In chemistry, a pure substance is a material with a constant composition. In other words, it is homogeneous no matter when you sample it. A pure substance consists entirely of one type of atom or compound. It participates predictably in a chemical reaction.
Examples of Pure Substances
The best examples of pure substances are pure elements, molecules, and compounds:
- Hydrogen gas
- Gold metal
- Sugar (sucrose)
- Baking soda (sodium bicarbonate)
- Copper wire
- Silicon chip
- Copper sulfate
- Ethanol (pure grain alcohol)
The Gray Area
Some people consider any homogeneous mixture or alloy to be an example of a pure substance. This is the usual definition, but won’t get you the grade in a chemistry class. These examples of pure substances don’t consist of one type of atom or compound, but they do have a uniform structure. This type of pure substance needs to be free of contaminants or impurities:
- Sterling silver (an alloy of silver and copper)
- Air (a homogeneous mixture of gases)
- Vegetable oil
- Stainless steel
- Tap water
- Rubbing alcohol
Examples of Impure Substances
Some specimens are clear examples of impure substances:
- Mixture of sand and salt
- A bouquet of different flowers
- A cake
How to Identify a Pure Substance
The only way to know for certain if a sample is a pure substance is to perform a chemical analysis. However, there are other clues that can help you make a determination:
- Is is crystalline? Crystals are typically relatively pure compounds.
- A pure substance is usually all one color. The exception is if the matter has unusual optical properties, such that it reflects or refracts light.
- A pure substance has the same appearance and properties, no matter where you sample it.
- If you magnify the matter, it should appear the same everywhere in its composition.
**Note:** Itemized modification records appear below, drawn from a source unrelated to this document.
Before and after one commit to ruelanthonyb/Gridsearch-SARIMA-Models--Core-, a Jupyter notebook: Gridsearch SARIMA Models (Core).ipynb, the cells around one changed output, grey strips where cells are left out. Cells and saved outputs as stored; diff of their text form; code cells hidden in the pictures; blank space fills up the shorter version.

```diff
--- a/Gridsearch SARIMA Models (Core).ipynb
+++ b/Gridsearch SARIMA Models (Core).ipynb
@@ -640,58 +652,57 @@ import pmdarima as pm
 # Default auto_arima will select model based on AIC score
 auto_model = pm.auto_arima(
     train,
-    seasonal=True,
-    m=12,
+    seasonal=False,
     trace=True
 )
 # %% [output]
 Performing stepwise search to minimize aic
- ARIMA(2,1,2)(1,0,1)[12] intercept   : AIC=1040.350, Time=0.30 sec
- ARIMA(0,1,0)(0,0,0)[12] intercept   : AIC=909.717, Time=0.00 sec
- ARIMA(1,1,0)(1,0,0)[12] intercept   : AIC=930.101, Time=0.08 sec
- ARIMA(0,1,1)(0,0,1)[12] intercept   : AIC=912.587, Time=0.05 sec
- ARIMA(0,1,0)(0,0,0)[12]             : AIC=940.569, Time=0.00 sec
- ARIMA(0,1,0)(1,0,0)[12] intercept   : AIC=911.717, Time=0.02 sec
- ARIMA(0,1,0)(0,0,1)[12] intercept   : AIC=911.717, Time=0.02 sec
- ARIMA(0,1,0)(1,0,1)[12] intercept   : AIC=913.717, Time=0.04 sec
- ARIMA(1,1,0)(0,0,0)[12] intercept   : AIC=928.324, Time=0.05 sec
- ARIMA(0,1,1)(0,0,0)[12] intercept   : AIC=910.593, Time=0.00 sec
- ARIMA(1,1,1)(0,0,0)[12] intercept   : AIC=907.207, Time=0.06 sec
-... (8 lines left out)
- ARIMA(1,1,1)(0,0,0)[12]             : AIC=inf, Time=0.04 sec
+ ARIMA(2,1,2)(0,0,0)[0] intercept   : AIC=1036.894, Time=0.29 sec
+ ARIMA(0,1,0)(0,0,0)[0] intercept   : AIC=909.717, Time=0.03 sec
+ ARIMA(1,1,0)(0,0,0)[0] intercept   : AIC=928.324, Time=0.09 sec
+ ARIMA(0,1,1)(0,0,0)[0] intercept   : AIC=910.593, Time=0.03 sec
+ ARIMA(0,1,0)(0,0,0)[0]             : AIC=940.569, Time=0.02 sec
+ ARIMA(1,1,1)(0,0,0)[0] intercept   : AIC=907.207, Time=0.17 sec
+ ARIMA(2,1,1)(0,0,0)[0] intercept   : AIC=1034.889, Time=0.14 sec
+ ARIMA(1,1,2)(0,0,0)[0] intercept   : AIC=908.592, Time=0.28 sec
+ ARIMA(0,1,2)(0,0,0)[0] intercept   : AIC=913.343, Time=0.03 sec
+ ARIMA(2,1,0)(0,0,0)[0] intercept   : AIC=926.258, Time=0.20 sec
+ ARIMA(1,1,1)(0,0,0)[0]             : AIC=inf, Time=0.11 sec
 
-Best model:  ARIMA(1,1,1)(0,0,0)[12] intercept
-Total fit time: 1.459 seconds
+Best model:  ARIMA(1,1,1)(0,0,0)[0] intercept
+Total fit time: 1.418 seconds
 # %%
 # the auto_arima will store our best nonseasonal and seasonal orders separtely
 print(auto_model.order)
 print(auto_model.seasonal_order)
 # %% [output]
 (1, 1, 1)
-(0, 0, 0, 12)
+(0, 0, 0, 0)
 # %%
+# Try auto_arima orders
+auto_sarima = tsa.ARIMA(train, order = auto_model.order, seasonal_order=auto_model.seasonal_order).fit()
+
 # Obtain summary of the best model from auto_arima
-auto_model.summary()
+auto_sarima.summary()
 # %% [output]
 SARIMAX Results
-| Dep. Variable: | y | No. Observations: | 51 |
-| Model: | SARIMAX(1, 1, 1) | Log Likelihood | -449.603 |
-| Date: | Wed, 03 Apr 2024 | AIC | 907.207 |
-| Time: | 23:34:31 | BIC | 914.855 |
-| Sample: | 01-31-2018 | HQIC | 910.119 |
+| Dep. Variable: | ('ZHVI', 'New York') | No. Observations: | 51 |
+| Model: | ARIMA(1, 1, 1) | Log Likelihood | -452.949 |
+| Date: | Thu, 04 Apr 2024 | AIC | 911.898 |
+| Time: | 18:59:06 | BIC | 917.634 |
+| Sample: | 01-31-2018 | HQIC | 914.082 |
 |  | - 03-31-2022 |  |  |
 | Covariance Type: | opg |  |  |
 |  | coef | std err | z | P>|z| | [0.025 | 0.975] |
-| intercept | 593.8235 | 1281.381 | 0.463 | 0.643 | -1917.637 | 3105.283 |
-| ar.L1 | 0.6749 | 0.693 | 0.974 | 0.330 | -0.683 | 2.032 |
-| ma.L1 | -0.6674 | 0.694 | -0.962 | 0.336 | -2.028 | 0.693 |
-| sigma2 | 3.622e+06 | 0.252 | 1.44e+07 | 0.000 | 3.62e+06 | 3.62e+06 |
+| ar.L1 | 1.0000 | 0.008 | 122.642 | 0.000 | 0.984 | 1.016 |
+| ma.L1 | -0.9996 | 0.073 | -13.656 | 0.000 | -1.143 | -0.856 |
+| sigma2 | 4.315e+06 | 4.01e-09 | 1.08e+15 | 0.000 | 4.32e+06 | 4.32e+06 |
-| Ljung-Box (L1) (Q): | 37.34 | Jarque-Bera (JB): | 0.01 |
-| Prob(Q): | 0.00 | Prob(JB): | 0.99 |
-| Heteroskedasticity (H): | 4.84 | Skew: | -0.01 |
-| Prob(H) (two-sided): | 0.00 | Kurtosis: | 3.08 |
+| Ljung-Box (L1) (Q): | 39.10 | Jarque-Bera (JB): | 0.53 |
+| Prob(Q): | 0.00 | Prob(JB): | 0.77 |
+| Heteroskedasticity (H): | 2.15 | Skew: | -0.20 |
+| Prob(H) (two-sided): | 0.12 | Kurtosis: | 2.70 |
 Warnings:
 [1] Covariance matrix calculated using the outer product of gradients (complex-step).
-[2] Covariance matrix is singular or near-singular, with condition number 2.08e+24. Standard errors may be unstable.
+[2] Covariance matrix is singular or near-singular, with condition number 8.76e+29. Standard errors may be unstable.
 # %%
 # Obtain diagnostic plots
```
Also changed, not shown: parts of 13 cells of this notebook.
The exception is when matter exists in multiple phases (e.g., melting ice).
- If you can write the element symbol or chemical formula for a sample, it’s a pure substance.